But the real issue here is that Christians have always believed that “no one comes to the Father except through [Jesus].” The idea that Christians with mainstream Christian beliefs have no place in government might be the most extreme thing that this extreme politician has ever said. But remember, more than 13 million Americans wanted him in the White House.

Saved by an Atheist

( Here is the Breakpoint radio commentary for today. Read it below. )

Find out how a famous atheist started a secular humanist on the road to faith in Jesus Christ.

Sarah Irving-Stonebraker was on the fast track to academic stardom. A native of Australia, Sarah had won the University Medal and a Commonwealth Scholarship to undertake her Ph.D. in History at King’s College, Cambridge.

Sarah’s secular humanist perspective fit right in at King’s, and her views of Christians—that they were anti-intellectual and self-righteous—seemingly were confirmed.

Yet, as she details in an eye-opening testimony from the Veritas Forum, a strange thing happened to Sarah inside her secular bubble. Somehow, the truth got in. After Cambridge, Sarah said she attended some lectures at Oxford by the atheist public intellectual and Princeton ethics professor Peter Singer.

Singer, as you probably know, has stirred worldwide controversy by advancing the notion that some forms of animal life have more worth than some human life. Singer doesn’t believe in God, and therefore he sees no basis for any intrinsic human dignity.

During the Oxford lectures, Singer asserted that nature provides no grounds for human equality, pointing to children who have lost their ability to reason through disability or illness. Sarah Irving-Stonebraker’s comfortable secularism was suddenly rocked.

“I remember leaving Singer’s lectures with a strange intellectual vertigo,” Sarah writes. “I began to realise that the implications of my atheism were incompatible with almost every value I held dear.”

A few months later, at a dinner for the International Society for the Study of Science and Religion, Andrew Briggs, a Professor of Nanomaterials and a Christian, asked Sarah a perfectly reasonable question: Do you believe in God? Again, Sarah was flummoxed, fumbling something about agnosticism. Briggs replied, “Do you really want to sit on the fence forever?”

“That question,” she now says, “made me realise that if issues about human value and ethics mattered to me, the response that perhaps there was a God, or perhaps there wasn’t, was unsatisfactory.”

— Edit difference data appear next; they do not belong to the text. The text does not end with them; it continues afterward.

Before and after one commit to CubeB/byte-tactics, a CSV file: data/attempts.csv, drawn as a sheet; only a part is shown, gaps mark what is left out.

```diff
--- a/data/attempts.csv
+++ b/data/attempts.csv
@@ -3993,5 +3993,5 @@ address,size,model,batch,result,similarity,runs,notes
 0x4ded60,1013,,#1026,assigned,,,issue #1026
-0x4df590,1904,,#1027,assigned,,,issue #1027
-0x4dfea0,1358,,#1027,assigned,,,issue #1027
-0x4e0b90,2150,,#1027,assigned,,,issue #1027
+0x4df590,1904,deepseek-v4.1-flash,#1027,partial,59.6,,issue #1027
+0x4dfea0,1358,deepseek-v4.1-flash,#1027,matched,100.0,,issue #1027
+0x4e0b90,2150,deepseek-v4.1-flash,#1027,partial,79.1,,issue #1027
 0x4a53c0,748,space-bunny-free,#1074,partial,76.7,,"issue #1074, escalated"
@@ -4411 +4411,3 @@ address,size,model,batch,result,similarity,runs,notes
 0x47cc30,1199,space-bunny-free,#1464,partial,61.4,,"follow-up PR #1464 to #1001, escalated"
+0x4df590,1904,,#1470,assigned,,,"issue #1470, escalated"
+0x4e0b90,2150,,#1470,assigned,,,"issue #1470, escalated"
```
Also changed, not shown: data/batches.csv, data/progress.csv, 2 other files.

Fast forward to Florida, where Sarah was conducting research. She began attending church as a seeker: And she was overwhelmed by Christians living out their faith: “feeding the homeless every week, running community centres, and housing and advocating for migrant farm laborers.”

And when she started reading the likes of Paul Tillich and Reinhold Niebuhr, she saw the intellectual depth and profundity of their Christian faith. Then this: “A friend gave me C.S. Lewis’s Mere Christianity, and one night,” she wrote, “I knelt in my closet in my apartment and asked Jesus to save me, and to become the Lord of my life.”

Sarah’s journey from doubt to faith—which you can read in full by coming to our website and clicking on this commentary—reminds me a little of another formerly atheist denizen of Cambridge and Oxford—C.S. Lewis. Lewis saw the bleak implications of his worldview, stating, “Nearly all I loved I believed to be imaginary; nearly all that I believed to be real, I thought grim and meaningless.” And just like Sarah, Lewis had good, well-informed Christian friends and colleagues such as J.R.R. Tolkien to point a disillusioned atheist gently to Christ.

As Chuck Colson would say, while there are many good ways to share the good news with people, even scholars, one is to help them follow their worldview assumptions to their logical conclusion. The fact is, the grim, atheistic worldview simply can’t carry the weight of human significance on its bony shoulders.

Created in the awesome image of God, men and women know that life has a meaning beyond “eat, drink, and be merry, for tomorrow we die.” People everywhere see the True, the Beautiful, and the Good and long to know their source. And, thank God, He has revealed Himself!

I am tired the way the west is fighting the war with Islam, and so is Cal Thomas

Listen to the Cal Thomas commentary for today.